··· Data excerpts ···

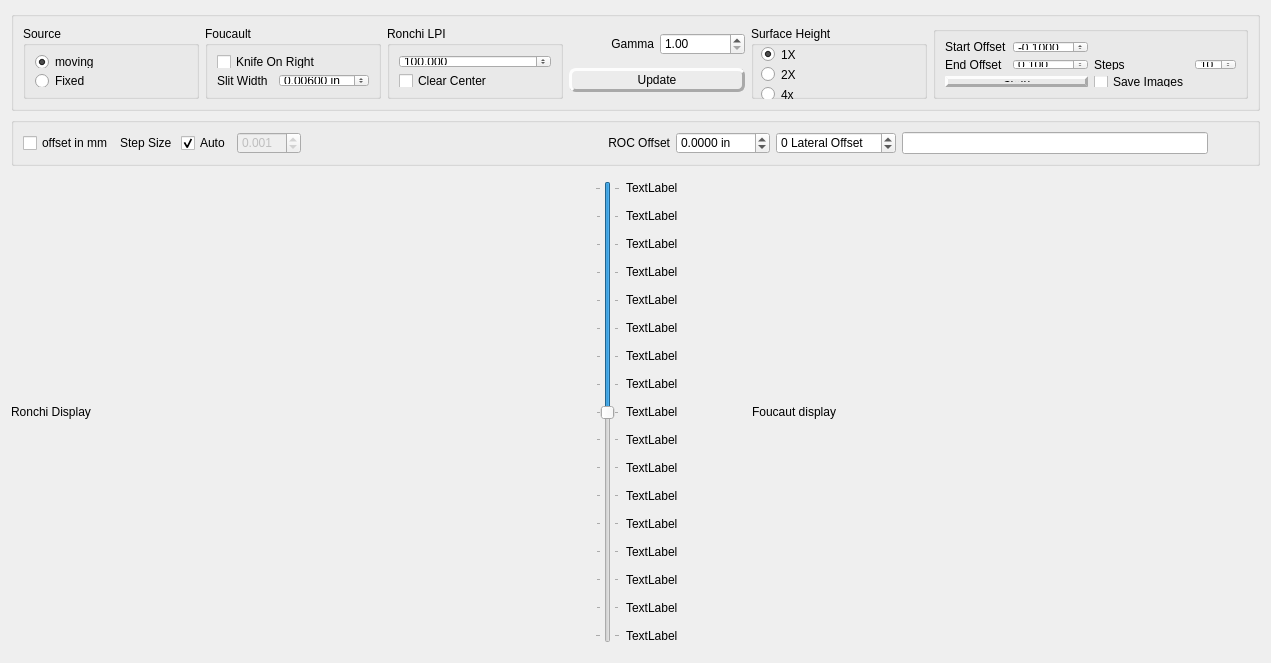
Qt form foucaultview.ui (githubdoe/DFTFringe) before a commit.
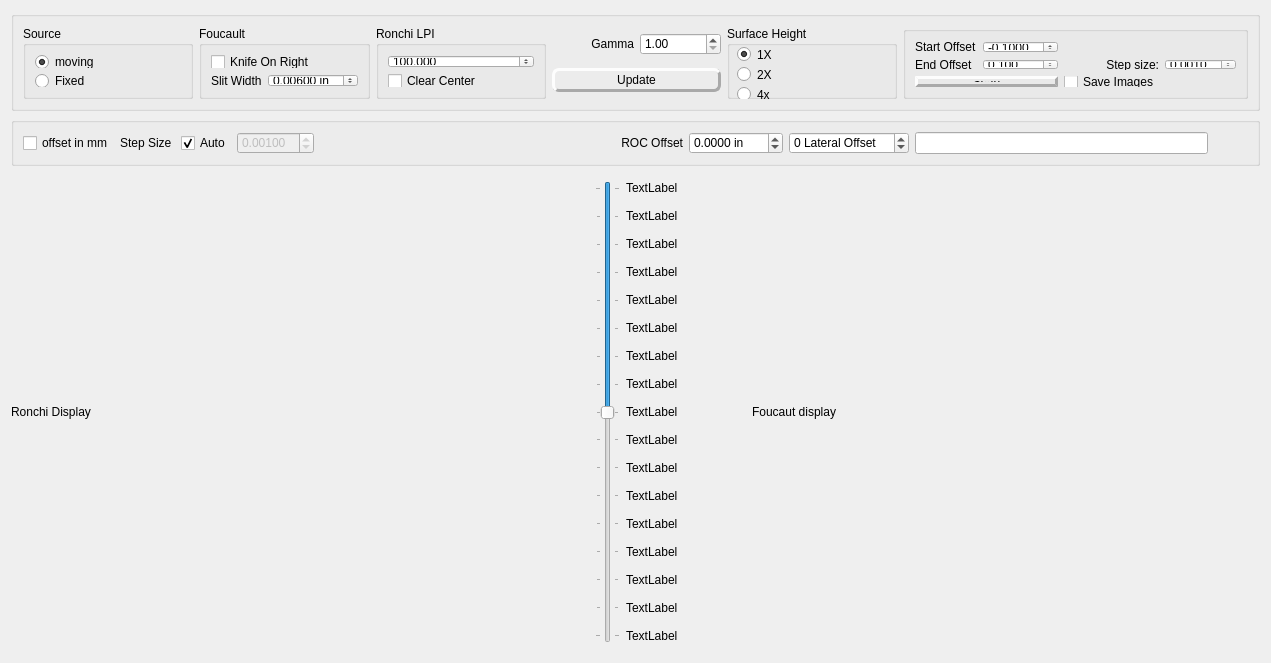
The same form after that commit.

Diff of the .ui file:
```diff
--- a/foucaultview.ui
+++ b/foucaultview.ui
@@ -280,7 +280,7 @@
             <double>-10.000000000000000</double>
            </property>
            <property name="maximum">
-            <double>1.000000000000000</double>
+            <double>10.000000000000000</double>
            </property>
            <property name="singleStep">
             <double>0.010000000000000</double>
@@ -303,7 +303,7 @@
             <number>3</number>
            </property>
            <property name="minimum">
-            <double>0.000000000000000</double>
+            <double>-10.000000000000000</double>
            </property>
            <property name="maximum">
             <double>10.000000000000000</double>
@@ -319,20 +319,10 @@
          <item row="1" column="2">
           <widget class="QLabel" name="label_7">
            <property name="text">
-            <string>Steps</string>
+            <string>Step size:</string>
            </property>
-          </widget>
-         </item>
-         <item row="1" column="3">
-          <widget class="QSpinBox" name="scanSteps">
-           <property name="minimum">
-            <number>2</number>
-           </property>
-           <property name="maximum">
-            <number>50</number>
-           </property>
-           <property name="value">
-            <number>10</number>
+           <property name="alignment">
+            <set>Qt::AlignRight|Qt::AlignTrailing|Qt::AlignVCenter</set>
            </property>
           </widget>
          </item>
@@ -350,6 +340,16 @@
            </property>
           </widget>
          </item>
+         <item row="1" column="3">
+          <widget class="QDoubleSpinBox" name="scanSteps">
+           <property name="decimals">
+            <number>4</number>
+           </property>
+           <property name="value">
+            <double>0.001000000000000</double>
+           </property>
+          </widget>
+         </item>
         </layout>
        </widget>
       </item>
@@ -397,7 +397,7 @@
            <bool>false</bool>
           </property>
           <property name="decimals">
-           <number>3</number>
+           <number>5</number>
           </property>
           <property name="singleStep">
            <double>0.001000000000000</double>
```
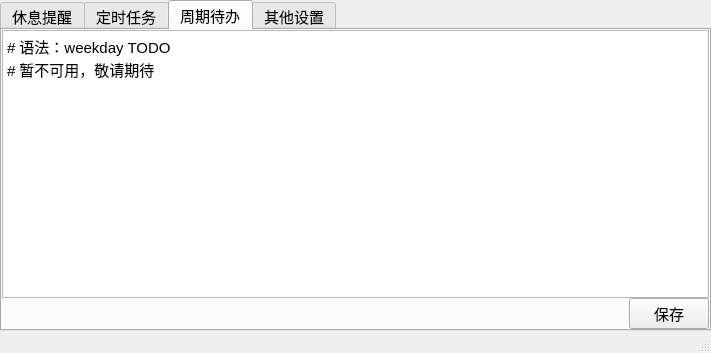
Before: the Qt Designer form main.ui in songquanpeng/personal-assistant, drawn with Qt 5.
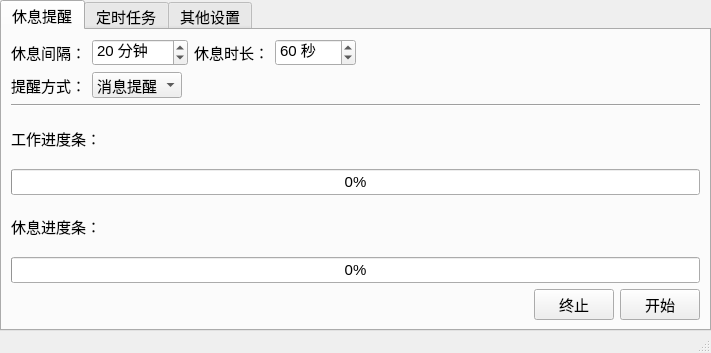
After: the same form once the commit is applied. The open tabs and pages were chosen to show the change.

Commit message: Drop todo support

```diff
--- a/main.ui
+++ b/main.ui
@@ -313,68 +313,6 @@
         </item>
        </layout>
       </widget>
-      <widget class="QWidget" name="todoTab">
-       <attribute name="title">
-        <string>周期待办</string>
-       </attribute>
-       <layout class="QGridLayout" name="gridLayout_4">
-        <property name="leftMargin">
-         <number>0</number>
-        </property>
-        <property name="topMargin">
-         <number>0</number>
-        </property>
-        <property name="rightMargin">
-         <number>0</number>
-        </property>
-        <property name="bottomMargin">
-         <number>0</number>
-        </property>
-        <property name="spacing">
-         <number>0</number>
-        </property>
-        <item row="0" column="0">
-         <widget class="QPlainTextEdit" name="todoTextEdit">
-          <property name="styleSheet">
-           <string notr="true">font-size: 11pt;
-font-family: &quot;Consolas&quot;, &quot;Microsoft YaHei&quot;;</string>
-          </property>
-          <property name="plainText">
-           <string># 语法：weekday TODO
-# 暂不可用，敬请期待
-</string>
-          </property>
-         </widget>
-        </item>
-        <item row="1" column="0">
-         <layout class="QHBoxLayout" name="horizontalLayout_3">
-          <property name="spacing">
-           <number>0</number>
-          </property>
-          <item>
-           <spacer name="horizontalSpacer_3">
-            <property name="orientation">
-             <enum>Qt::Horizontal</enum>
-            </property>
-            <property name="sizeHint" stdset="0">
-             <size>
-              <width>428</width>
-              <height>20</height>
-             </size>
-            </property>
-           </spacer>
-          </item>
-          <item>
-           <widget class="QPushButton" name="todoSaveBtn">
-            <property name="text">
-             <string>保存</string>
-            </property>
-           </widget>
-          </item>
-         </layout>
-        </item>
-       </layout>
-      </widget>
       <widget class="QWidget" name="otherTab">
        <attribute name="title">
         <string>其他设置</string>
```
The commit also changes 3 other files.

···

The answer is the complete set of records, copied exactly, with pictures omitted.

Qt form foucaultview.ui (githubdoe/DFTFringe) before a commit.
The same form after that commit.

Diff of the .ui file:
```diff
--- a/foucaultview.ui
+++ b/foucaultview.ui
@@ -280,7 +280,7 @@
             <double>-10.000000000000000</double>
            </property>
            <property name="maximum">
-            <double>1.000000000000000</double>
+            <double>10.000000000000000</double>
            </property>
            <property name="singleStep">
             <double>0.010000000000000</double>
@@ -303,7 +303,7 @@
             <number>3</number>
            </property>
            <property name="minimum">
-            <double>0.000000000000000</double>
+            <double>-10.000000000000000</double>
            </property>
            <property name="maximum">
             <double>10.000000000000000</double>
@@ -319,20 +319,10 @@
          <item row="1" column="2">
           <widget class="QLabel" name="label_7">
            <property name="text">
-            <string>Steps</string>
+            <string>Step size:</string>
            </property>
-          </widget>
-         </item>
-         <item row="1" column="3">
-          <widget class="QSpinBox" name="scanSteps">
-           <property name="minimum">
-            <number>2</number>
-           </property>
-           <property name="maximum">
-            <number>50</number>
-           </property>
-           <property name="value">
-            <number>10</number>
+           <property name="alignment">
+            <set>Qt::AlignRight|Qt::AlignTrailing|Qt::AlignVCenter</set>
            </property>
           </widget>
          </item>
@@ -350,6 +340,16 @@
            </property>
           </widget>
          </item>
+         <item row="1" column="3">
+          <widget class="QDoubleSpinBox" name="scanSteps">
+           <property name="decimals">
+            <number>4</number>
+           </property>
+           <property name="value">
+            <double>0.001000000000000</double>
+           </property>
+          </widget>
+         </item>
         </layout>
        </widget>
       </item>
@@ -397,7 +397,7 @@
            <bool>false</bool>
           </property>
           <property name="decimals">
-           <number>3</number>
+           <number>5</number>
           </property>
           <property name="singleStep">
            <double>0.001000000000000</double>
```
Before: the Qt Designer form main.ui in songquanpeng/personal-assistant, drawn with Qt 5.
After: the same form once the commit is applied. The open tabs and pages were chosen to show the change.

Commit message: Drop todo support

```diff
--- a/main.ui
+++ b/main.ui
@@ -313,68 +313,6 @@
         </item>
        </layout>
       </widget>
-      <widget class="QWidget" name="todoTab">
-       <attribute name="title">
-        <string>周期待办</string>
-       </attribute>
-       <layout class="QGridLayout" name="gridLayout_4">
-        <property name="leftMargin">
-         <number>0</number>
-        </property>
-        <property name="topMargin">
-         <number>0</number>
-        </property>
-        <property name="rightMargin">
-         <number>0</number>
-        </property>
-        <property name="bottomMargin">
-         <number>0</number>
-        </property>
-        <property name="spacing">
-         <number>0</number>
-        </property>
-        <item row="0" column="0">
-         <widget class="QPlainTextEdit" name="todoTextEdit">
-          <property name="styleSheet">
-           <string notr="true">font-size: 11pt;
-font-family: &quot;Consolas&quot;, &quot;Microsoft YaHei&quot;;</string>
-          </property>
-          <property name="plainText">
-           <string># 语法：weekday TODO
-# 暂不可用，敬请期待
-</string>
-          </property>
-         </widget>
-        </item>
-        <item row="1" column="0">
-         <layout class="QHBoxLayout" name="horizontalLayout_3">
-          <property name="spacing">
-           <number>0</number>
-          </property>
-          <item>
-           <spacer name="horizontalSpacer_3">
-            <property name="orientation">
-             <enum>Qt::Horizontal</enum>
-            </property>
-            <property name="sizeHint" stdset="0">
-             <size>
-              <width>428</width>
-              <height>20</height>
-             </size>
-            </property>
-           </spacer>
-          </item>
-          <item>
-           <widget class="QPushButton" name="todoSaveBtn">
-            <property name="text">
-             <string>保存</string>
-            </property>
-           </widget>
-          </item>
-         </layout>
-        </item>
-       </layout>
-      </widget>
       <widget class="QWidget" name="otherTab">
        <attribute name="title">
         <string>其他设置</string>
```
The commit also changes 3 other files.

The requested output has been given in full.